The task →
Each line with the string "style" is to be copied from the records below.

Excerpts from a dataset
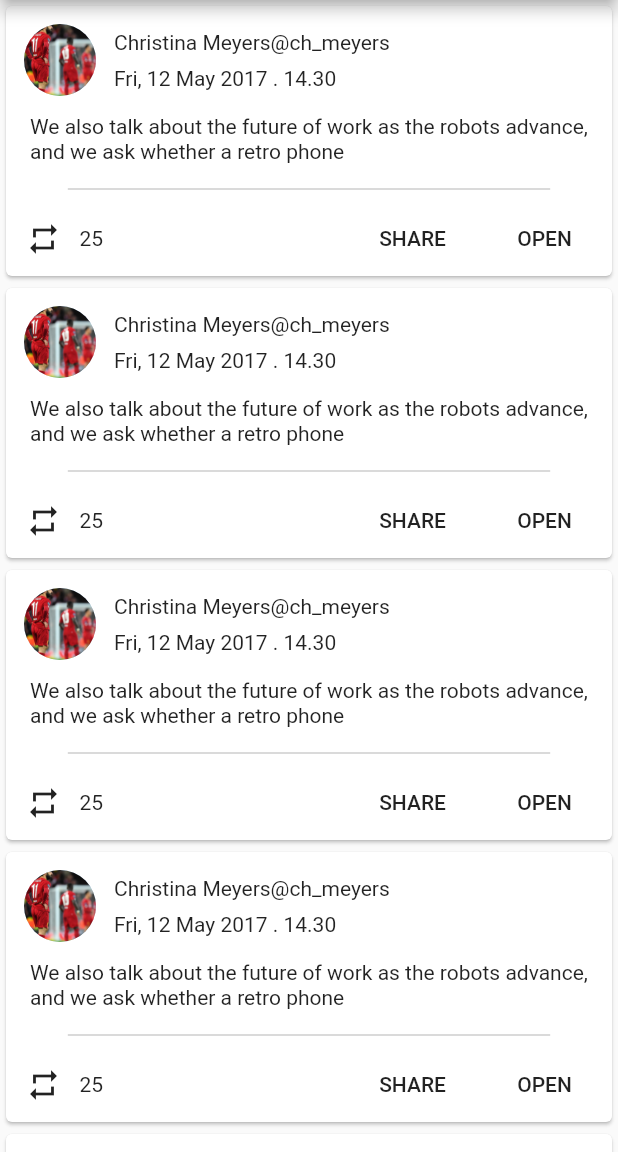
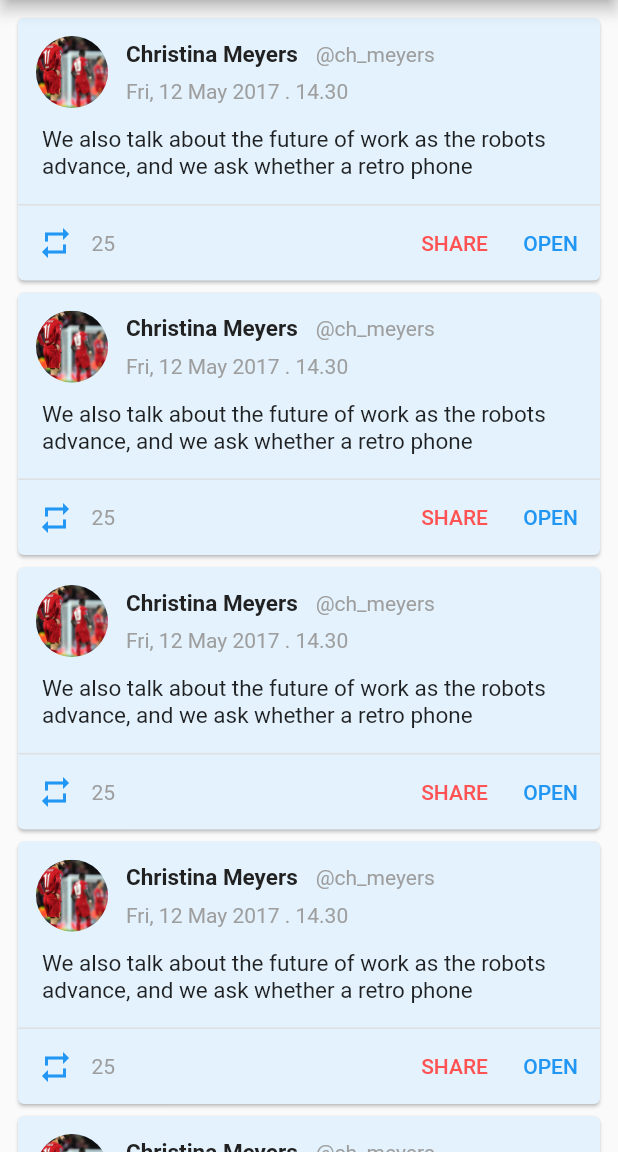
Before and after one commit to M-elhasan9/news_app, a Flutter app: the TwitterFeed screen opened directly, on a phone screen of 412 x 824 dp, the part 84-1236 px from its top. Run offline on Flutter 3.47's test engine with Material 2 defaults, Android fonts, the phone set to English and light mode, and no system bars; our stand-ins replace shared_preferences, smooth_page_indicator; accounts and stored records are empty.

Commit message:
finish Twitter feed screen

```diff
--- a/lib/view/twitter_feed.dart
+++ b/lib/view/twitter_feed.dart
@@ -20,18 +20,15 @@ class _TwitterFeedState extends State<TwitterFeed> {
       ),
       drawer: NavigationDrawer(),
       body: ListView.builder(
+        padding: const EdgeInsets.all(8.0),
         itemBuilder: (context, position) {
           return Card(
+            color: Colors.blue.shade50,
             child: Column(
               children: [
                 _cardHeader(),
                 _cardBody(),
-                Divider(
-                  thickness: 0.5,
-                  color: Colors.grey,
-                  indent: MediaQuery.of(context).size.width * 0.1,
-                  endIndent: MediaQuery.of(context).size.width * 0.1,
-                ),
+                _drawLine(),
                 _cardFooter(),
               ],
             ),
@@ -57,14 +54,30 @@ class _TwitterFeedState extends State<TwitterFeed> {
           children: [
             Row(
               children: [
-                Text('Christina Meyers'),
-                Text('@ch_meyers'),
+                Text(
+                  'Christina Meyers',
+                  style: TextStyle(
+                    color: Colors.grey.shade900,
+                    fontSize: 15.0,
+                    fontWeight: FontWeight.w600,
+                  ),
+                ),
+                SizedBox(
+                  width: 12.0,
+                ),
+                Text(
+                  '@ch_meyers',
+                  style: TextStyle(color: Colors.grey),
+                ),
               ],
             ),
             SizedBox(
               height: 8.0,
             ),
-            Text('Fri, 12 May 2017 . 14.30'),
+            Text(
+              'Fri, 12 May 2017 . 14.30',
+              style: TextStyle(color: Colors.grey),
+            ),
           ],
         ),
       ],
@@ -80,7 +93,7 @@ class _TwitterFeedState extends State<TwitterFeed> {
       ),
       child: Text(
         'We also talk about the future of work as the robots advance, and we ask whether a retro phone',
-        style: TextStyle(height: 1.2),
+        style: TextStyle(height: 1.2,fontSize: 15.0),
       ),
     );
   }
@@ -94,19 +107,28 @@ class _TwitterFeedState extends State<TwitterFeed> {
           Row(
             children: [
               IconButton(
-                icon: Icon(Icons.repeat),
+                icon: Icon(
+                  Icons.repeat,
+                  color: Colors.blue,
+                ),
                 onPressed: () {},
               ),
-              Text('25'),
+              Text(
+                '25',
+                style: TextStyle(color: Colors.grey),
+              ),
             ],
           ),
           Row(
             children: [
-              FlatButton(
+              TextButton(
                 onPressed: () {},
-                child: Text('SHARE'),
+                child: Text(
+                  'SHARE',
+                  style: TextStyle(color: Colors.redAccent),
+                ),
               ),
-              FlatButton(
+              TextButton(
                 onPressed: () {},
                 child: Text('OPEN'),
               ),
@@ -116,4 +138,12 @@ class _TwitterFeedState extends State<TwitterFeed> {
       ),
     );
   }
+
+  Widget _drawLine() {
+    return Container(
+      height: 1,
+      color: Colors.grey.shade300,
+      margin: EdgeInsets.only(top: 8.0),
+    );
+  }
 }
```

Result of this task →
+                  style: TextStyle(
+                  style: TextStyle(color: Colors.grey),
+              style: TextStyle(color: Colors.grey),
-        style: TextStyle(height: 1.2),
+        style: TextStyle(height: 1.2,fontSize: 15.0),
+                style: TextStyle(color: Colors.grey),
+                  style: TextStyle(color: Colors.redAccent),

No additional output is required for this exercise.